  1. Oracle will support certain versions of their flagship product running on certain hardware configurations in the cloud.
  2. Oracle will license certain versions of their flagship product running on certain hardware configurations in the cloud.

I'm sorry, but does Oracle just not get it? This type of a license is the exact opposite of the utility model. While the hardware (and software, in the case of Red Hat, S3, SQS, etc) is "pay for what you use", Oracle has decided that you will pay whether you are using the software or not. On Red Hat's Cloud Computing page we get the following quote:

Cloud computing changes the economics of IT by enabling you to pay only for the capacity that you actually use.

This is what I always believed was the power of cloud computing. Pay for what you use. I hope Oracle does not become a model for other software vendors as Jeff states. I hope companies take a page from Red Hat's book in this case, especially if they are looking to enter and stay competitive in the SMB market.


Digg: Still not interesting

As some of you know, during my job search last year one of the places I interviewed that ended up making me an offer was Digg. Joe Stump, who is now the lead architect at Digg was someone I knew from the Seattle PHP community and one of the folks that interviewed me. Being interviewed by someone you know is nice because you have a shared set of experiences that allow you to ask good questions that can help you make a better decision about whether or not to accept an offer.

One of the questions I asked Joe was, "are you learning?" to which Joe essentially responded (and, I'm paraphrasing) that he wasn't learning much but things operated on the largest scale at which he had been involved which made things interesting for him. Some of the technology points I inferred at that point, knowing Joe's background and that he's a bright guy:

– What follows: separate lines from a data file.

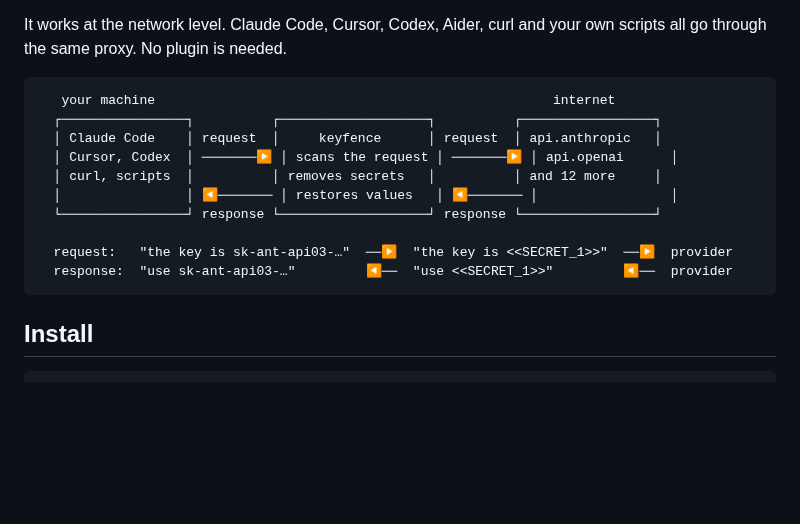
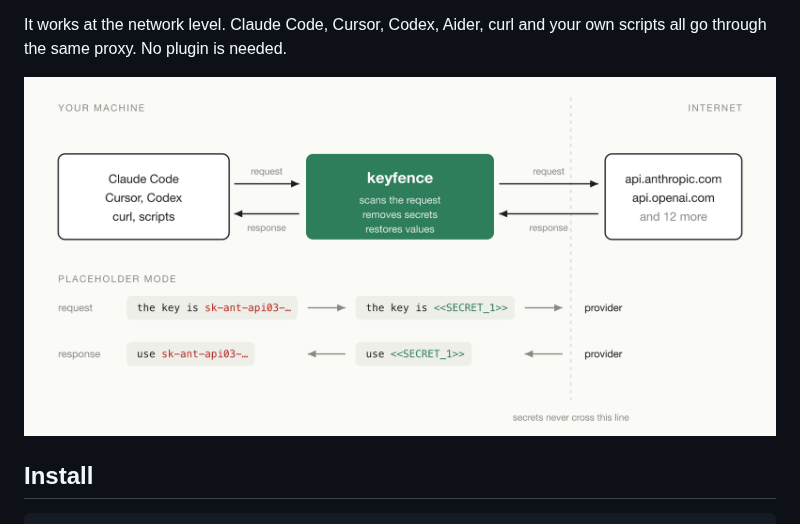
Before and after one commit to aminueza/Keyfence, a Markdown page: README.md, the part around the change. GitHub-like rendering; pictures changed too: docs/keyfence-flow.png (added); blank space fills up the shorter version.

Commit message:
Replace the ASCII diagram with a rendered one
The SVG source is in docs/ and the PNG is rendered at 2x with resvg.
The README links to the raw GitHub URL so PyPI shows it too.

````diff
--- a/README.md
+++ b/README.md
@@ -14,18 +14,7 @@ a placeholder and puts the real value back in the response.
 It works at the network level. Claude Code, Cursor, Codex, Aider, curl and
 your own scripts all go through the same proxy. No plugin is needed.
 
-```
-   your machine                                                   internet
-  ┌────────────────┐          ┌───────────────────┐          ┌─────────────────┐
-  │ Claude Code    │ request  │     keyfence      │ request  │ api.anthropic   │
-  │ Cursor, Codex  │ ───────▶ │ scans the request │ ───────▶ │ api.openai      │
-  │ curl, scripts  │          │ removes secrets   │          │ and 12 more     │
-  │                │ ◀─────── │ restores values   │ ◀─────── │                 │
-  └────────────────┘ response └───────────────────┘ response └─────────────────┘
-
-  request:   "the key is sk-ant-api03-…"  ──▶  "the key is <<SECRET_1>>"  ──▶  provider
-  response:  "use sk-ant-api03-…"         ◀──  "use <<SECRET_1>>"         ◀──  provider
-```
+![How keyfence sits between your tools and the provider](https://raw.githubusercontent.com/aminueza/keyfence/main/docs/keyfence-flow.png)
 
 ## Install
 
````
Also changed, not shown: 1 other file.
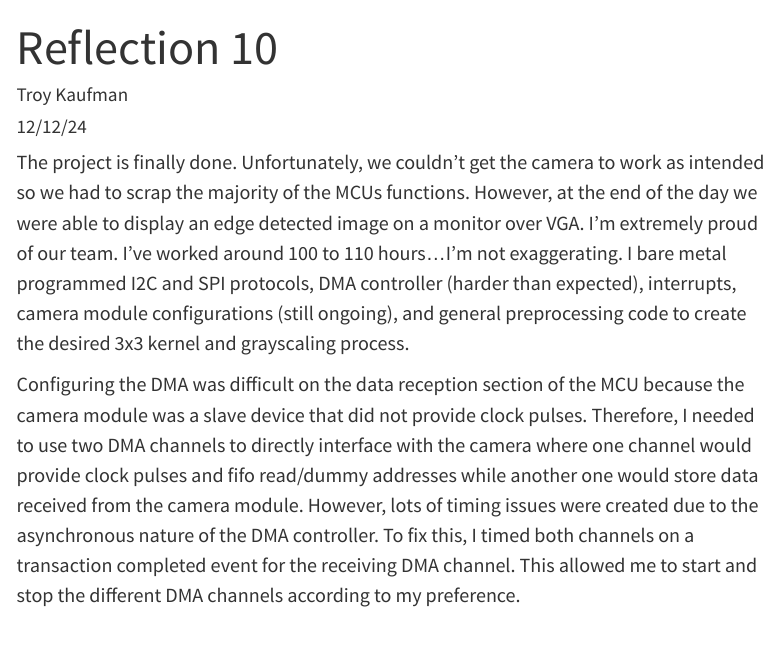
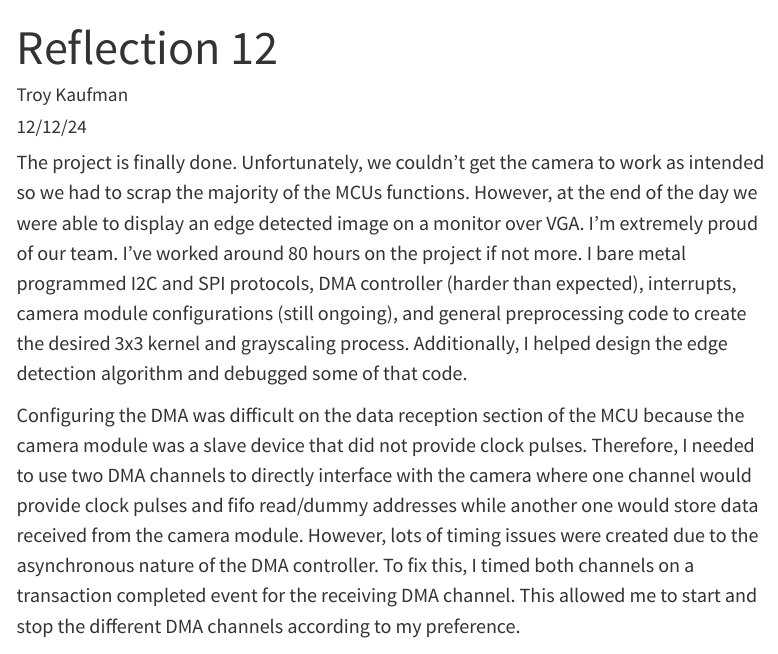
Before and after one commit to troyrkaufman/E155-Portfolio, a Quarto document (posts/reflection12.qmd): the page in a window 1100 px wide, from its top. Rendered offline with R 4.5, knitr and Pandoc in place of Quarto, with nearby package versions; menus at the side of the page are left out.

Commit message:
Adding last reflection

```diff
--- a/posts/reflection12.qmd
+++ b/posts/reflection12.qmd
@@ -1,12 +1,12 @@
 ---
-title: "Reflection 10"
+title: "Reflection 12"
 description: "Project Is Finished!"
 author: "Troy Kaufman"
 date: "12/12/24"
 draft: false
 ---
 
-The project is finally done. Unfortunately, we couldn't get the camera to work as intended so we had to scrap the majority of the MCUs functions. However, at the end of the day we were able to display an edge detected image on a monitor over VGA. I'm extremely proud of our team. I've worked around 100 to 110 hours...I'm not exaggerating. I bare metal programmed I2C and SPI protocols, DMA controller (harder than expected), interrupts, camera module configurations (still ongoing), and general preprocessing code to create the desired 3x3 kernel and grayscaling process.
+The project is finally done. Unfortunately, we couldn't get the camera to work as intended so we had to scrap the majority of the MCUs functions. However, at the end of the day we were able to display an edge detected image on a monitor over VGA. I'm extremely proud of our team. I've worked around 80 hours on the project if not more. I bare metal programmed I2C and SPI protocols, DMA controller (harder than expected), interrupts, camera module configurations (still ongoing), and general preprocessing code to create the desired 3x3 kernel and grayscaling process. Additionally, I helped design the edge detection algorithm and debugged some of that code.
 
 Configuring the DMA was difficult on the data reception section of the MCU because the camera module was a slave device that did not provide clock pulses. Therefore, I needed to use two DMA channels to directly interface with the camera where one channel would provide clock pulses and fifo read/dummy addresses while another one would store data received from the camera module. However, lots of timing issues were created due to the asynchronous nature of the DMA controller. To fix this, I timed both channels on a transaction completed event for the receiving DMA channel. This allowed me to start and stop the different DMA channels according to my preference.
 
```
Also changed, not shown: index.qmd (+1 -1 lines).
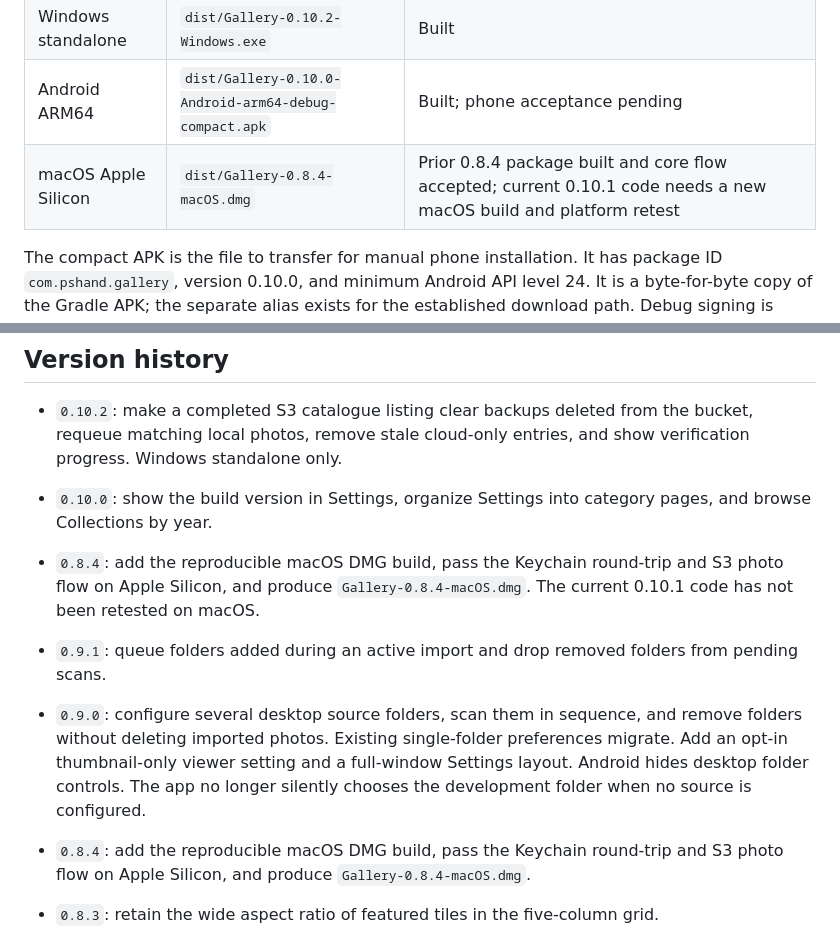
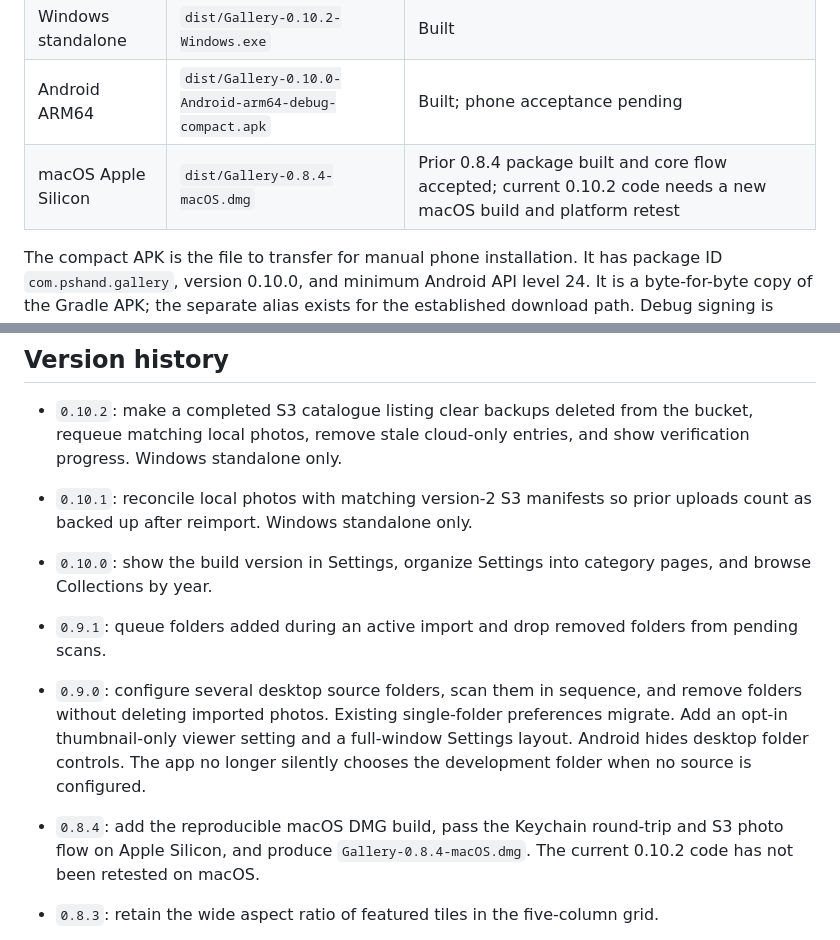
Before and after one commit to peteshand/Gallery, a Markdown page: docs/VERSIONS.md, 2 parts joined by grey strips. GitHub-like rendering.

Commit message:
Tidy merged release history

```diff
--- a/docs/VERSIONS.md
+++ b/docs/VERSIONS.md
@@ -11,7 +11,7 @@ Keep the version identical in `package.json`, `src-tauri/Cargo.toml`, and `src-t
 | Windows installer | `dist/Gallery-0.10.0-Windows-Setup.exe` | Built |
 | Windows standalone | `dist/Gallery-0.10.2-Windows.exe` | Built |
 | Android ARM64 | `dist/Gallery-0.10.0-Android-arm64-debug-compact.apk` | Built; phone acceptance pending |
-| macOS Apple Silicon | `dist/Gallery-0.8.4-macOS.dmg` | Prior 0.8.4 package built and core flow accepted; current 0.10.1 code needs a new macOS build and platform retest |
+| macOS Apple Silicon | `dist/Gallery-0.8.4-macOS.dmg` | Prior 0.8.4 package built and core flow accepted; current 0.10.2 code needs a new macOS build and platform retest |
 
 The compact APK is the file to transfer for manual phone installation. It has package ID `com.pshand.gallery`, version 0.10.0, and minimum Android API level 24. It is a byte-for-byte copy of the Gradle APK; the separate alias exists for the established download path. Debug signing is suitable for this prototype; a production release needs a dedicated signing key and upgrade policy. See [Android instructions](ANDROID.md) for the phone acceptance run.
 
@@ -20,12 +20,11 @@ Run `npm run release:windows` for the standalone executable. The installer and A
 ## Version history
 
 - `0.10.2`: make a completed S3 catalogue listing clear backups deleted from the bucket, requeue matching local photos, remove stale cloud-only entries, and show verification progress. Windows standalone only.
-
+- `0.10.1`: reconcile local photos with matching version-2 S3 manifests so prior uploads count as backed up after reimport. Windows standalone only.
 - `0.10.0`: show the build version in Settings, organize Settings into category pages, and browse Collections by year.
-- `0.8.4`: add the reproducible macOS DMG build, pass the Keychain round-trip and S3 photo flow on Apple Silicon, and produce `Gallery-0.8.4-macOS.dmg`. The current 0.10.1 code has not been retested on macOS.
 - `0.9.1`: queue folders added during an active import and drop removed folders from pending scans.
 - `0.9.0`: configure several desktop source folders, scan them in sequence, and remove folders without deleting imported photos. Existing single-folder preferences migrate. Add an opt-in thumbnail-only viewer setting and a full-window Settings layout. Android hides desktop folder controls. The app no longer silently chooses the development folder when no source is configured.
-- `0.8.4`: add the reproducible macOS DMG build, pass the Keychain round-trip and S3 photo flow on Apple Silicon, and produce `Gallery-0.8.4-macOS.dmg`.
+- `0.8.4`: add the reproducible macOS DMG build, pass the Keychain round-trip and S3 photo flow on Apple Silicon, and produce `Gallery-0.8.4-macOS.dmg`. The current 0.10.2 code has not been retested on macOS.
 
 - `0.8.3`: retain the wide aspect ratio of featured tiles in the five-column grid.
 - `0.8.2`: split Android device photos into Camera and app folders under Collections, keep app folders out of the main Photos feed, add photo covers to collection cards, use landscape featured tiles, and fill the widest grid with justified rows. Existing phone catalogue rows migrate on refresh.
```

  • Typical LAMP stack
  • No web services
  • Database sharding
  • 'Legacy', organically grown code base

This was my opinion after talking with several engineers. Having worked in that environment for several years, it wasn't exactly what I was looking for and I ultimately ended up declining the offer.

In a series of recent blog posts, Digg engineers including Joe have begun describing the system and software architecture.

One of the things that strikes me is that from a technology perspective, not a lot has changed in a year. The typical high traffic LAMP system still consists of:

  • Caching (Memcache)
  • Distributed file system (MogileFS)
  • Monitoring (Nagios)
  • Asynchronous Processing (Gearman)

It's about as vanilla as it gets from an architecture perspective. But what's wrong with that?

Clearly Digg has been successful and as such their approach to technology has obviously worked. Anyone that has been tasked with scaling a web application is going to recognize the building blocks that Digg is using. However in not building a distributed system (as Digg has decided to do) you will run into some of the following issues: increased coupling of software components, longer ramp up for new developers, inability to update individual system components, difficulty in parallelizing development tasks and additional risk in new releases.

Let's use a Unix pipes analogy for a minute. Assume that each component in a software system is a unix tool; ls, grep, tail, etc. Imagine the command you are running is:

    ls /bin/ | grep cat | tail

Each of these applications handles a very specific piece of functionality. You can use each application in isolation. You can upgrade any of these applications without affecting another. Different developers can work on each application in isolation. There are some obvious advantages to the Unix approach. This is one way you can think of a distributed system but instead of pipes you're using an IP based transport (probably) and instead of command line options you're using a well defined API.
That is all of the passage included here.